The sink drain pipe was changed to ABS (previously metal), but it leaks at the point where it joins the drain in the wall.

Teflon tape was added on the ABS pipe where the washer contacts it (and possibly on the wall drain pipe threads, but I'm not sure). Then some kind of epoxy was applied on the the wall drain pipe and over the nut. It still leaks (badly).

How to fix this mess?

EDIT: I chiseled off the epoxy and removed the ABS pipe. Now it's clear the nipple, if that's what it is, is severely corroded (see image below) and is most likely the cause of the leak.

How do I remove the nipple, which is really solidly stuck and seems like it will easily get crushed? A Youtube video suggested carefully cutting a tab into the top of the nipple and squeezing it into an oval shape to "easily" unscrew and remove it. Recommended?

Also, assuming I get the nipple out... what should I replace it with? Another galvanized steel nipple or something else?

Epoxied drain pipe: Top view

Exposed corroded nipple: Corroded nipple


1 Answer 1


I think you probably know what you need to do... remove ALL that crap. Sloppy glues and putties never work with plumbing. It needs to be repaired the proper way.

The application of that epoxy has complicated this job.
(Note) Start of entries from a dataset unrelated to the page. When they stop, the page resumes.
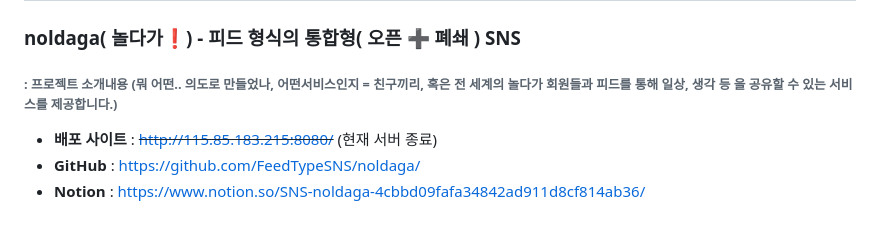
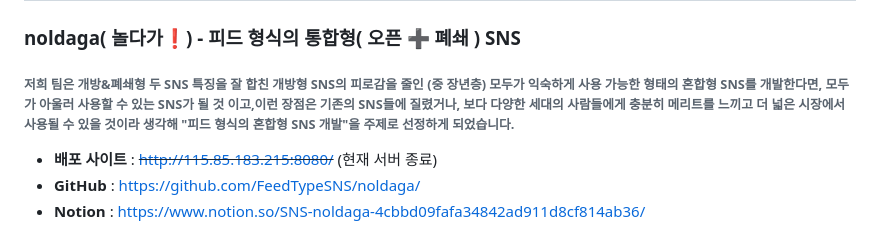
Before and after one commit to FeedTypeSNS/noldaga, a Markdown page: README.md, the part around the change. Drawn GitHub-style.

```diff
--- a/README.md
+++ b/README.md
@@ -4,7 +4,8 @@
 
 # 🗣 프로젝트 소개
 ### noldaga( 놀다가❗) - 피드 형식의 통합형( 오픈 ➕ 폐쇄 ) SNS
-###### : 프로젝트 소개내용 (뭐 어떤.. 의도로 만들었나, 어떤서비스인지 = 친구끼리, 혹은 전 세계의 놀다가 회원들과 피드를 통해 일상, 생각 등 을 공유할 수 있는 서비스를 제공합니다.)
+###### 저희 팀은 개방&폐쇄형 두  SNS 특징을 잘 합친 개방형 SNS의 피로감을 줄인 (중 장년층) 모두가 익숙하게 사용 가능한 형태의 혼합형 SNS를 개발한다면, 모두가 아울러 사용할 수 있는 SNS가 될 것 이고,이런 장점은 기존의 SNS들에 질렸거나, 보다 다양한 세대의 사람들에게 충분히 메리트를 느끼고 더 넓은 시장에서 사용될 수 있을 것이라 생각해 "피드 형식의 혼합형 SNS 개발"을 주제로 선정하게 되었습니다.
+
 
 - **배포 사이트** : ~~http://115.85.183.215:8080/~~ (현재 서버 종료)
 - **GitHub** : https://github.com/FeedTypeSNS/noldaga/
```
Your mission is to remove all the epoxy so you can see what you are dealing with.

The typical connection at that point: the plastic tube slides into a threaded 1 1/2" galvanized steel nipple (nipple is term for short pipe threaded both ends). A 1/1/2" slip-joint nut and washer on the plastic tube thread to the pipe to effect a seal.
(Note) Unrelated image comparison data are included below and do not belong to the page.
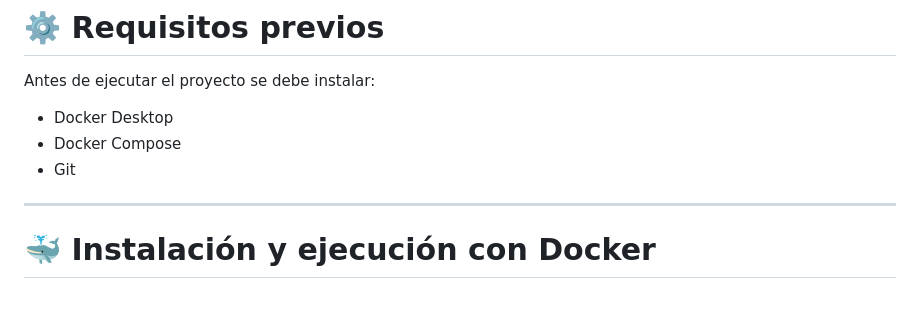
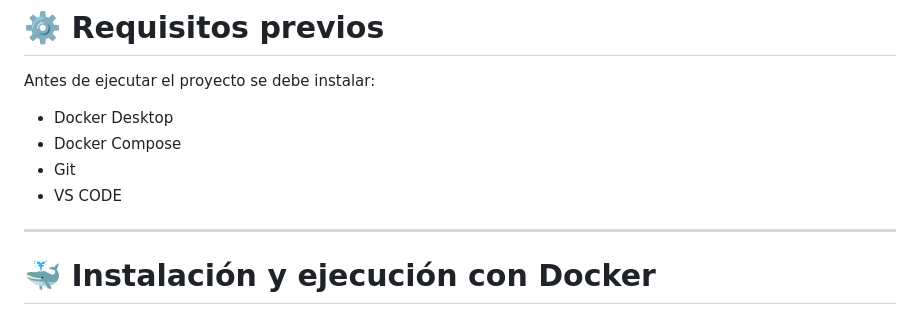
Before and after one commit to shimaldonado/shopfacil-grupo5, a Markdown page: README.md, the part around the change. Drawn GitHub-style.

```diff
--- a/README.md
+++ b/README.md
@@ -121,6 +121,7 @@ Antes de ejecutar el proyecto se debe instalar:
 * Docker Desktop
 * Docker Compose
 * Git
+* VS CODE
 
 ---
 
```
There is a chance that:

  • the epoxy cannot be removed without complete destruction of all parts, this would require replacing everything
  • you can get the fittings apart only to find that the threads on the 1 1/2" nipple are damaged, this requires nipple replacement.
  • the galvanized nipple is so corroded it falls apart in your hands, leaving the threaded part in the wall; replace nipple after special operation to remove broken part still in the wall.
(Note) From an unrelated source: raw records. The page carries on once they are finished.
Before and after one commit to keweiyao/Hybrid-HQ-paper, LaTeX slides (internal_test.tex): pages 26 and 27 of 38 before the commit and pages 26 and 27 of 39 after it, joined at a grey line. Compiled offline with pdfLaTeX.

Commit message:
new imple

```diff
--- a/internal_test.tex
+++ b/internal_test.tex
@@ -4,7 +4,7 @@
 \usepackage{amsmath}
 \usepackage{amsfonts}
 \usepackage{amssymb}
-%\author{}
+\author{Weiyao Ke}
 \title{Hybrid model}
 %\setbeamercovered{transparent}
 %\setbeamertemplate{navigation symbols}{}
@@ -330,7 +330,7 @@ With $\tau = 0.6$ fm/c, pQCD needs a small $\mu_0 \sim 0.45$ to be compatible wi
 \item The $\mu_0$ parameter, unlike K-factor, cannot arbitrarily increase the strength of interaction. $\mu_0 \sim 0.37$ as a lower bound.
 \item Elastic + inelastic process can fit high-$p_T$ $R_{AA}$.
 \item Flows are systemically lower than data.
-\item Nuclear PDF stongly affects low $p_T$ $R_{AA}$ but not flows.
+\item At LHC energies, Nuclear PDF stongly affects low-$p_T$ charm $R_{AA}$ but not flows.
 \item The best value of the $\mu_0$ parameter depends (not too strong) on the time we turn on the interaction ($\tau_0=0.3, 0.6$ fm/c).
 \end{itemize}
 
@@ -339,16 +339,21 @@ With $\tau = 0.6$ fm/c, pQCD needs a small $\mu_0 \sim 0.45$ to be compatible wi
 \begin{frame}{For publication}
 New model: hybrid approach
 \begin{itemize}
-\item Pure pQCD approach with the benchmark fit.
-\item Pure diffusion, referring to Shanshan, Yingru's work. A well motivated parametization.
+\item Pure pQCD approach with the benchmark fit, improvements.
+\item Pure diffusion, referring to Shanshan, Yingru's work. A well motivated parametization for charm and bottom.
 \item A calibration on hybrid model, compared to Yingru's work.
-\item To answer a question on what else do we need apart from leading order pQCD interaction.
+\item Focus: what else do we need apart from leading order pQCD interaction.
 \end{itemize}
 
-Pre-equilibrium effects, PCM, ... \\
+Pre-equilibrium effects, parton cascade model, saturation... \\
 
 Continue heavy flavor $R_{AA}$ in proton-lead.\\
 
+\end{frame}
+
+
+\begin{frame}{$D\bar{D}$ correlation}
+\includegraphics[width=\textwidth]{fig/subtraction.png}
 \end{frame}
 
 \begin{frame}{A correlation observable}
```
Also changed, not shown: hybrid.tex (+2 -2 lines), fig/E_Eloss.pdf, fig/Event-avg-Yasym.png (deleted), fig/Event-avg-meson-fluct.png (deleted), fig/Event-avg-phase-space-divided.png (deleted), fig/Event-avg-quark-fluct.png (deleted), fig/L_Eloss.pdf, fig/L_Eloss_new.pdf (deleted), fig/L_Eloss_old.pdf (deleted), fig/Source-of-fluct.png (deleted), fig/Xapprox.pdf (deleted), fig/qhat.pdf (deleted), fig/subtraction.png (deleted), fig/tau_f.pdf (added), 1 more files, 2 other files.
All the scenarios above (and many other things that could go wrong) can be remedied using special tool/procedures/parts/tricks. Taking pictures and bringing parts/pieces to a good plumbing shop will help tremendously. IMO you should not even waste your time at the big-box stores.


  • How would I remove the epoxy? It feels pretty hard... And now that you mention it, I think the nipple's threads were worn/rusty and the nut was very shallow (not much threading). That might have been the reason for the leak, and the motivation for the putty/epoxy as a stop-gap measure.
    – adatum
    May 31, 2017 at 3:12
  • If you applied the epoxy to try to fix the leak then it's time to call a plumber or friend who knows how to fix plumbing the correct way. Trying to fix something you know nothing about is not a good way to fix anything.
    – d.george
    May 31, 2017 at 10:34
  • @JimmyFix-it The information you provided helped me get started. Suggestions on how to remove the nipple and what to replace it with? I updated my original post.
    – adatum
    May 31, 2017 at 21:41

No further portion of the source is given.